Is it Hard to Prove a Case When Driver Crash Statements Differ?

Make no mistake that proving liability when driver accounts are so different is much harder. This is why seeking legal help in this situation is often a good idea. To prove the other party’s negligence, an experienced attorney must be able to prove:

  • The other driver had a legal duty to prevent causing you harm.
  • That same driver breached that legal duty in some way, such as if he or she ran a red light and crashed into your vehicle.
  • It was the at-fault party’s negligence that directly led to the crash and caused your injuries.
  • You suffered damages, such as medical costs and lost wages, as a result of this negligence.

Your attorney will also know what evidence to look for that could help reveal what really happened in a “he said, she said” situation.

What Evidence May Prove Liability When Driver Crash Statements Differ?

There may be evidence from the crash scene that can help to support a claim where drivers do not agree on what happened. You can cautiously help gather this evidence after a collision. However, you should never attempt to do so if it puts you or someone else in harm’s way.

Useful evidence from the scene of the collision may include:

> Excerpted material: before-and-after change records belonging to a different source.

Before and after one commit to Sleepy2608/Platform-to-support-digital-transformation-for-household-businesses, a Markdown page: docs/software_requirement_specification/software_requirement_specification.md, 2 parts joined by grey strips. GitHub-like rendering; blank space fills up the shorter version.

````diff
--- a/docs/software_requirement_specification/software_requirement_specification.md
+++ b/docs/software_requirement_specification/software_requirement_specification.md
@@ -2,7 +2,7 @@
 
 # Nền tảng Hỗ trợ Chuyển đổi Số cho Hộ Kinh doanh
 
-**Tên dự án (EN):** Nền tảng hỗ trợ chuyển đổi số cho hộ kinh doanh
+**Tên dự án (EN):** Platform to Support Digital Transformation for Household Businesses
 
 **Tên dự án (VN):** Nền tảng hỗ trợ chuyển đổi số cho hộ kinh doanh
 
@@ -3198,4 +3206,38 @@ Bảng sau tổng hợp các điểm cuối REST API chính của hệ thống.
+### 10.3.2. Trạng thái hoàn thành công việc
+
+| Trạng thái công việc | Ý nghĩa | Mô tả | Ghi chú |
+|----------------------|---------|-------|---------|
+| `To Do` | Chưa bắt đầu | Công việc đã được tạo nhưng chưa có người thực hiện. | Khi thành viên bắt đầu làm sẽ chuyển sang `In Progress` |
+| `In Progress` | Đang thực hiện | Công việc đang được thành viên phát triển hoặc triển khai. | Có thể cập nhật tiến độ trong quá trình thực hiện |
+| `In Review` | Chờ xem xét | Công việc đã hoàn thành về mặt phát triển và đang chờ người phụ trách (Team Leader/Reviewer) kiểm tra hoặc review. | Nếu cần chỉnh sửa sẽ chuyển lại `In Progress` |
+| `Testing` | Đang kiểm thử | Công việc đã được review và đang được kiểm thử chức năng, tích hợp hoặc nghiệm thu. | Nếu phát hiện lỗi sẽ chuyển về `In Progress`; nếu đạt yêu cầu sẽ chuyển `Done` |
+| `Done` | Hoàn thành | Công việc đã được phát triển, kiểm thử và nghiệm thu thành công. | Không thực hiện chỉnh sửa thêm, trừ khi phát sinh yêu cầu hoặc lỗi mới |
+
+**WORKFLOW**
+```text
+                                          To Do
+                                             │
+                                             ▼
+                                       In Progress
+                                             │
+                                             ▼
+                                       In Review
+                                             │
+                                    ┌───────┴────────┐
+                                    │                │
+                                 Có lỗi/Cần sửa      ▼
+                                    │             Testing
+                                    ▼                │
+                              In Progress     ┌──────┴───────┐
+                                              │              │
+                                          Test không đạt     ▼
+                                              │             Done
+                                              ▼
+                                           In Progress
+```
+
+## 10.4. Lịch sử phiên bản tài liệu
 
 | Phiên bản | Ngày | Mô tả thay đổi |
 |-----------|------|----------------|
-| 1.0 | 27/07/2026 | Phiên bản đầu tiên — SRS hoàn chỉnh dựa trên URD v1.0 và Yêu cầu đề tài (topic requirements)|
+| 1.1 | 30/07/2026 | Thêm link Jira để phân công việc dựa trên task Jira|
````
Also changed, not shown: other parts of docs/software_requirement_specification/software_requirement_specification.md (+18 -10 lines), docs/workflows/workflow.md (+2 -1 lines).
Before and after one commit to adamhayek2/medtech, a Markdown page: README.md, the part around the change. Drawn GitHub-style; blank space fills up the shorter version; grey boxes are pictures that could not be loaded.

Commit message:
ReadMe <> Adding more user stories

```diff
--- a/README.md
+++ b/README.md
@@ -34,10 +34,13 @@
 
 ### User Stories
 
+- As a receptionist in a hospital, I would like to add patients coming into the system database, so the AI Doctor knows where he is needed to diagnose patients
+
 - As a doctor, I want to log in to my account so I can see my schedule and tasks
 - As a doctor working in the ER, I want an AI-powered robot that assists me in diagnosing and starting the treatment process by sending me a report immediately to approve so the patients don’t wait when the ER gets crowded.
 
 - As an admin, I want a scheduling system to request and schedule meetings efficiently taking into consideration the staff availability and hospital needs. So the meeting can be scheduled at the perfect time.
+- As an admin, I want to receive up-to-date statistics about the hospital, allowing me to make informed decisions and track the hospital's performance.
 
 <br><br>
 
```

  • The police report – be sure to review it when you get your copy and make sure it is error-free.
  • Photos – include images of both vehicles together (where they came to rest after the crash can provide insight about what happened), damage to both vehicles, any crash debris or skid marks and your injuries
  • Dash cam footage – not always available, but if you or the other driver had a dash cam recording, the footage may be useful in proving fault
  • Traffic camera footage – if available, your attorney can request this footage
  • Witness statements – witnesses are considered unbiased, therefore, if they are credible, their statements may carry significant weight in support of your claim

What Impact Does Credibility Have on This Type of Case?

Credibility, or the lack of it, can make or break any car crash case. This is important to understand, because the insurance company will research things about your witnesses to try to find a way to discredit them or their testimonies. This is why a knowledgeable attorney is careful to vet any witnesses to determine credibility and to see if there are holes in their statements.

That said, it is not just about how credible a witness is; driver credibility is also critical. For instance, if your case ends up in court, being credible means your version of the events is more likely to be believed by the jury. Whereas not being credible has the opposite effect.

Driver credibility can be impacted by many things in a legal case, such as whether:

  • The statement seems true and details are consistent when retold.
  • The person has a prior history or reputation for being dishonest or lying.
  • The individual has a history of similar incidents or prior driving convictions.
  • The person giving the statement has an attitude or is difficult versus being calm, confident and believable.

Contact Our Law Firm to Request Your Free Case Review Today

Car crash claims are often complicated. Seeking legal help right away can help ensure you avoid mistakes that could hurt your claim. We understand what to expect from the insurance company. We also know how to dispute their arguments for a low settlement offer.

Find out what legal options you may have by contacting our firm today. Your case review is completely free. We charge nothing up front or while we manage your case. In fact, we only get paid our fees if we win your case.

Experience matters. Call Schmidt Kramer today. (717) 727-1403